Louise May Alcott
As an idealistic girl growing up, I dreamed of becoming a writer and Jo March from Little Women
was one of my earliest inspirations. Jo is an independent young woman who refuses to conform to the binding social constraints on women in Civil War era US and eventually achieves her dream of gaining literary success.
Kathy Lette and Gabrielle Carey
An Australian cult classic for teenagers depicting life for the young in the beachside culture which existed in Sydney in the 1970s, featuring surf, sand and the adolescent exploration of alcohol, sex and drugs. As impressionistic teens, my friends and I devoured this book in our bedrooms with the door firmly shut!
I first became transfixed by the power of Voss
when I was studying English at university. Voss
is based on the failed expedition into the Australian interior by a German explorer who eventually perishes. The author uses his journey as a vehicle to explore the tension between collective order and individual will.
THE FIRST STONE

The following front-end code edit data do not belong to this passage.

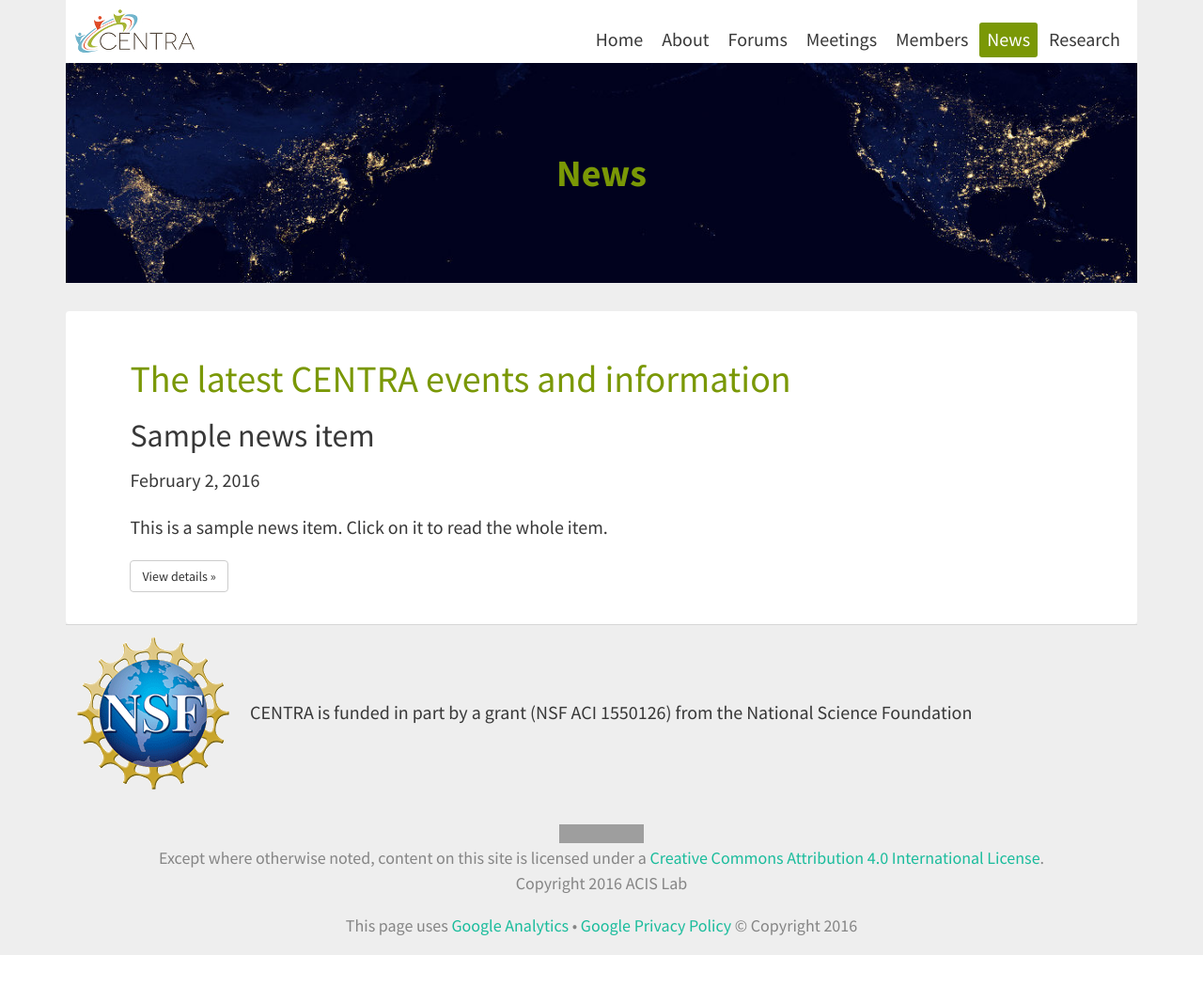
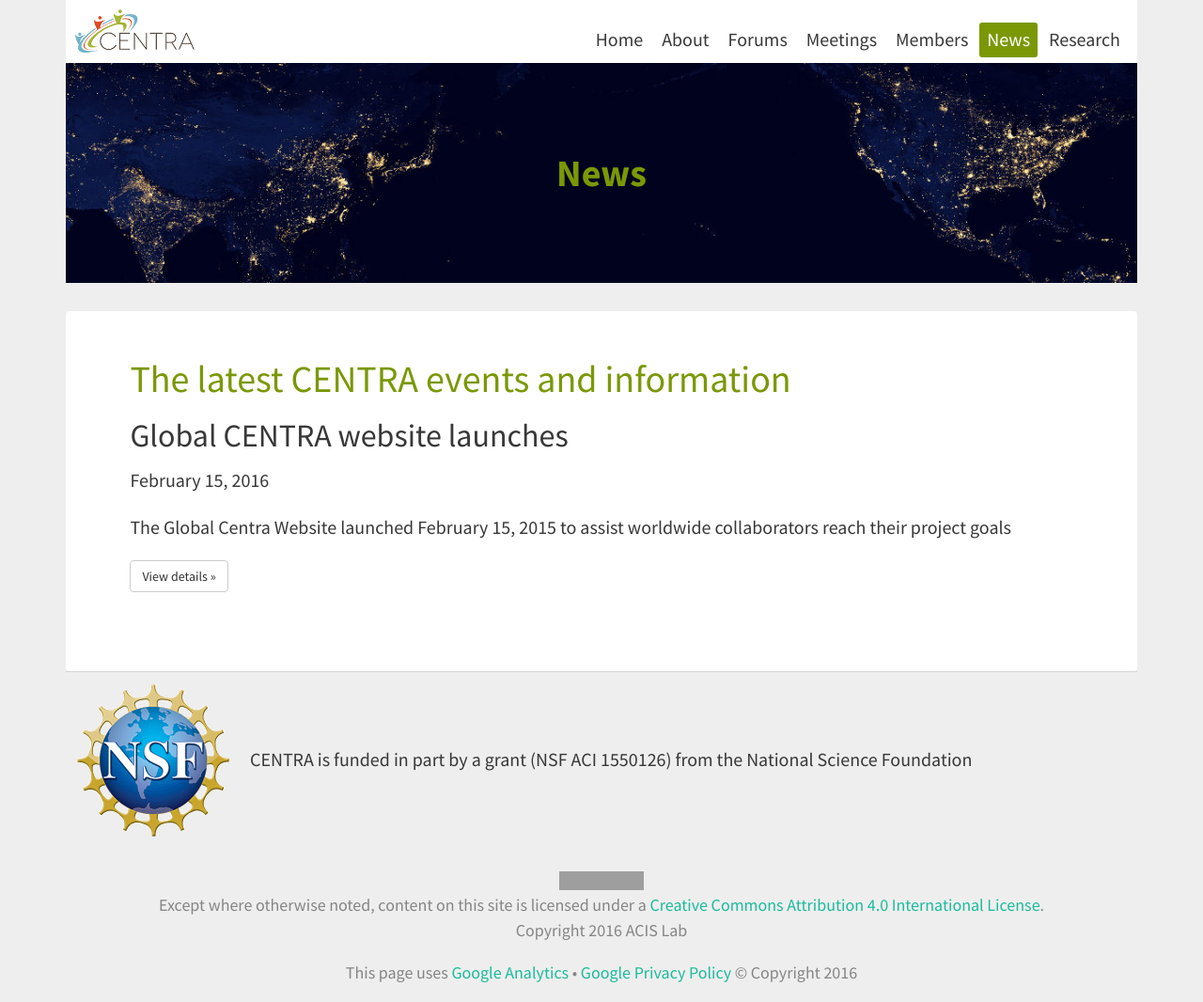
Before and after one commit to hmchou56/centra8, a Jekyll site: the page built from news.md, in a window 1280 px wide. Shown: the whole page at 94% size. Built offline with Jekyll 4.4.1, drawn with Linux system fonts in a browser that asks for light colours; nearby versions of some CDN libraries; before the commit the page ends 1016 px from its top, so only the background shows below that; some of the changed lines change nothing that is shown; grey boxes are pictures that could not be loaded.

Commit message:
added new story - website launch

```diff
--- a/_news/2016-02-02-sample-news.md
+++ /dev/null
@@ -1,22 +0,0 @@
----
-layout: news
-title: Sample news item
-excerpt: This is a sample news item. Click on it to read the whole item.
----
-Consectetur adipiscing elit. Donec a diam lectus. Sed sit amet ipsum mauris. Maecenas congue ligula ac quam viverra nec consectetur ante hendrerit. Donec et mollis dolor. Praesent et diam eget libero egestas mattis sit amet vitae augue. Nam tincidunt congue enim, ut porta lorem lacinia consectetur. Donec ut libero sed arcu vehicula ultricies a non tortor. Lorem ipsum dolor sit amet, consectetur adipiscing elit. Aenean ut gravida lorem.
-
-* Consectetur adipiscing elit
-* Donec a diam lectus
-* Sed sit amet ipsum mauris
-
-Ut turpis felis, pulvinar a semper sed, adipiscing id dolor. Pellentesque auctor nisi id magna consequat sagittis. Curabitur dapibus enim sit amet elit pharetra tincidunt feugiat nisl imperdiet. Ut convallis libero in urna ultrices accumsan. Donec sed odio eros. Donec viverra mi quis quam pulvinar at malesuada arcu rhoncus. Cum sociis natoque penatibus et magnis dis parturient montes, nascetur ridiculus mus. In rutrum accumsan ultricies. Mauris vitae nisi at sem facilisis semper ac in est.
-
-Nunc diam velit, adipiscing ut tristique vitae, sagittis vel odio. Maecenas convallis ullamcorper ultricies. Curabitur ornare, ligula *semper consectetur sagittis*, nisi diam iaculis velit, id fringilla sem nunc vel mi. Nam dictum, odio nec pretium volutpat, arcu ante placerat erat, non tristique elit urna et turpis. Quisque mi metus, ornare sit amet fermentum et, tincidunt et orci. Fusce eget orci a orci congue vestibulum.
-
-Ut dolor diam, elementum et vestibulum eu, porttitor vel elit. Curabitur venenatis pulvinar tellus gravida ornare. Sed et erat faucibus nunc euismod ultricies ut id justo. Nullam cursus suscipit nisi, et ultrices justo sodales nec. Fusce venenatis facilisis lectus ac semper. Aliquam at massa ipsum. Quisque bibendum purus convallis nulla ultrices ultricies. Nullam aliquam, mi eu aliquam tincidunt, purus velit laoreet tortor, viverra pretium nisi quam vitae mi. Fusce vel volutpat elit. Nam sagittis nisi dui.
-
-> Suspendisse lectus leo, consectetur in tempor sit amet, placerat quis neque
-
-Etiam luctus porttitor lorem, sed suscipit est rutrum non. Curabitur lobortis nisl a enim congue semper. Aenean commodo ultrices imperdiet. Vestibulum ut justo vel sapien venenatis tincidunt.
-
-Phasellus eget dolor sit amet ipsum dapibus condimentum vitae quis lectus. Aliquam ut massa in turpis dapibus convallis. Praesent elit lacus, vestibulum at malesuada et, ornare et est. Ut augue nunc, sodales ut euismod non, adipiscing vitae orci. Mauris ut placerat justo. Mauris in ultricies enim. Quisque nec est eleifend nulla ultrices egestas quis ut quam. Donec sollicitudin lectus a mauris pulvinar id aliquam urna cursus. Cras quis ligula sem, vel elementum mi. Phasellus non ullamcorper urna.
--- /dev/null
+++ b/_news/2016-02-15-announcement.md
@@ -0,0 +1,11 @@
+---
+layout: news
+title: Global CENTRA website launches
+excerpt: The Global Centra Website launched February 15, 2015 to assist worldwide collaborators reach their project goals
+---
+
+##What is CENTRA?
+CENTRA stands for Collaborations to Enable Transnational Cyberinfrastructure Applications and refers to a partnership and evolving framework for collaborations amongst research centers, institutes and laboratories across the world.
+
+##Future Meetings
+The CENTRA project kick-off meeting will be held March 30, 31 and April 1st in Taiwan.
--- a/news.md
+++ b/news.md
@@ -21,10 +21,11 @@ published: true
 	</p>
   <div class="excerpt">
 	<p>{{ news.excerpt }}</p>
-	<a class="btn btn-default" href="{{ post.url | prepend: site.baseurl }}">
+	<a class="btn btn-default" href="{{ news.url | prepend: site.baseurl }}">
 	  {{ site.theme.str_continue_reading }}
 	</a>
   </div>
 </div>
+<p>&nbsp;</p>
 {% endfor %}
 </div>
```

This is a controversial book about a sex scandal in a university residential college in Australia. It explores themes of sexism, masculinity, and gender wars that struck a chord with me from my own experiences at university. Decades on, the #MeToo movement has forced a light to be shone on this ‘old boys’ culture that still exists today.
HOUSE OF SPIRITS
This is an enchanting book that chronicles the lives of a family in Latin America interwoven with magical realism. I was entranced by this book whilst trekking through the Andes in my youth, experiencing first-hand the fusion of spirituality and colour in Latin American culture.
THE KELLY GANG
This book is loosely based on Australia’s most infamous bushranger Ned Kelly, a colonial version of Robin Hood. To his pursuers he is a murderer but to his people he is a hero. As a student of history, the legend of Ned Kelly came alive for me, cleverly written as his own narrative, scribbled in semi-literate but descriptive prose.
My mother, who recently passed away, gave me this book many years ago. It follows the story of three generations of remarkable women and their practical adaptations to the shifting winds of political power in last-century China which enabled them to change their individual destinies and those of their children.
THE BEAUTY MYTH
This book redefined many women’s views, including my own, of the relationship between beauty and female identity. For many women of my generation who were attempting to carve out careers in male-dominated environments it was the Female Eunuch
of its time.
HARRY POTTER AND THE PRISONER OF AZKABAN
J.K. Rowling created not only a magical storyline in the Harry Potter series but also a generation of children obsessed with the plight of Harry, Hermione, Ron et al. On the journey to school each day, my daughter and I listened to the mellifluous voice of Stephen Fry narrating all 103 Harry Potter audio books. My favourite in the series is Harry Potter and the Prisoner of Azkaban
, which shifts the tone as Harry starts his descent into the dark corners of the wizarding world.
This book is about racism against an indigenous boy who is marginalised in the Australian rural community in which he lives and is accused of a murder he did not commit. Given the shocking racial tensions which have exploded across the world in the #BlackLivesMatter movement, the harrowing themes explored in this book continue to resonate.
THE WIFE DROUGHT
Women comprise over sixty per cent of university graduates, yet at the apex women are still noticeably absent, holding only around ten per cent of executive positions. The corporate glass ceiling is yet to be shattered, but the author of this book, a noted political journalist, explores the challenges of not what takes place within our offices but what happens outside, replete with comedic anecdotes.
Alison Deitz is the managing partner of the Australia practice. First published in RE: issue 17 (2020)